* [What the task asks] Each line of the material must be repeated precisely, with the pictures left out.

——

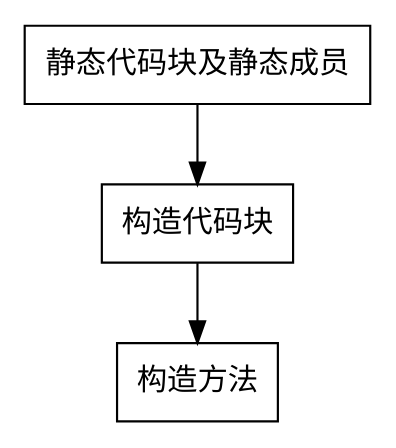
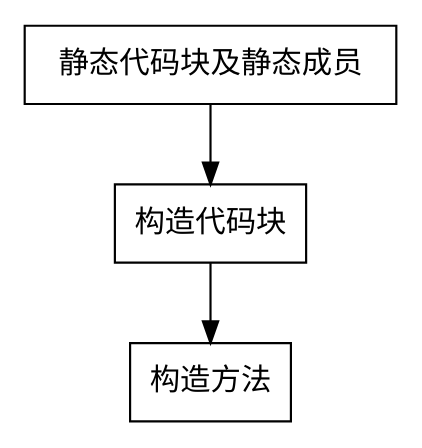
One commit to intflag/CSTree changed the first of 2 diagrams in docs/java/basics.md. Above: the diagram before and after it, drawn with Graphviz. The commit also changed other lines of this file, not shown here.

````diff
--- a/docs/java/basics.md
+++ b/docs/java/basics.md
@@ -168,8 +168,8 @@
 ```dot
 digraph demo{
-    a [shape = record, label = "静态代码块及静态成员"];
+    a [shape = record, label = "&nbsp;&nbsp;静态代码块及静态成员&nbsp;&nbsp;"];
     b [shape = record, label = "构造代码块"];
     c [shape = record, label = "构造方法"];
     a -> b -> c;
 }
 ```
````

——

* [Result]
One commit to intflag/CSTree changed the first of 2 diagrams in docs/java/basics.md. Above: the diagram before and after it, drawn with Graphviz. The commit also changed other lines of this file, not shown here.

````diff
--- a/docs/java/basics.md
+++ b/docs/java/basics.md
@@ -168,8 +168,8 @@
 ```dot
 digraph demo{
-    a [shape = record, label = "静态代码块及静态成员"];
+    a [shape = record, label = "&nbsp;&nbsp;静态代码块及静态成员&nbsp;&nbsp;"];
     b [shape = record, label = "构造代码块"];
     c [shape = record, label = "构造方法"];
     a -> b -> c;
 }
 ```
````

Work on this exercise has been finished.